Politics as the noblest vocation
Faced with this situation, the Pope called on university rectors to promote education in humanistic values and fraternal dialogue, helping students “enter politics” as a “noble vocation.”
“Let us not forget that the noblest vocation of the human person is politics. Let us train our young people to be politicians, in the broadest sense of the term. Let us not forget that the noblest vocation of the human person is politics. We must train our young people to be politicians, in the broadest sense of the word. Not only to act in a political party, which is a small group, but to have political openness and to know how to dialogue with political groups with maturity, politics is not a disease, in my opinion it is the noblest vocation in a society, because it is the one that carries out development processes.”
A human and Christian response to the migration crisis
The Pope also spoke about the current migration crisis.
“The migration drama in Europe today is extremely serious, extremely serious. And it cannot be solved by a mutual aid society, no. Here there is a humanistic and Christian question. Here there is a humanistic issue and a political decision, there are decisions that are human and Christian.”
“I ask you,” the Pope told the rectors, “out of respect for suffering humanity, to address this issue in your universities, but with the human density that it has. “So in summary I say this to you: migrants must be welcomed, accompanied, promoted and integrated. If we fail to integrate the migrant, we fail,” he added.

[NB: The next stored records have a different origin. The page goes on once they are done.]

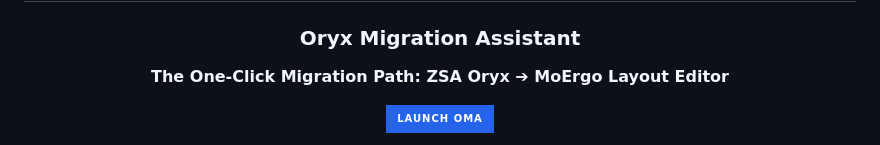
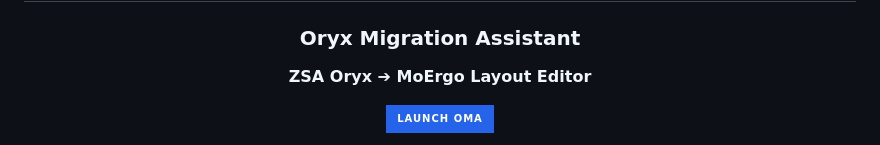
Before and after one commit to moosylog/oma, a Markdown page: README.md, the part around the change. Drawn GitHub-style; badges without logos.

```diff
--- a/README.md
+++ b/README.md
@@ -6,7 +6,7 @@
   # OMA
   ### **Oryx Migration Assistant**
 
-  **The One-Click Migration Path: ZSA Oryx ➔ MoErgo Layout Editor**
+  **ZSA Oryx ➔ MoErgo Layout Editor**
 
 [![Launch OMA now](https://img.shields.io/badge/Launch_OMA-2563EB?style=for-the-badge&logo=rocket&logoColor=white)](https://moosylog.github.io/oma/)
   <br>
```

“I want to say all this about migrants because the problem of migrants is very close to my heart,” the Pope said again. He went on to say that “it is criminal what is being done today, here in Europe, sending them back, it is criminal. And I don’t want to use euphemisms, I tell it like it is.”
The three human languages: head, heart and hands
After reviewing all these situations, the Pope reminded that the task of universities should not be only to “teach things.” “You must train boys and girls in the three human languages, that of the head, that of the heart and that of the hands.
“So that they learn to think what they feel and what they do, to feel what they do and what they think, and to do what they feel and what they think.” Finally, he thanked those present and summed up his words by calling on universities to be: “creative in the face of reality and challenges, educators and not just dispensers of information.”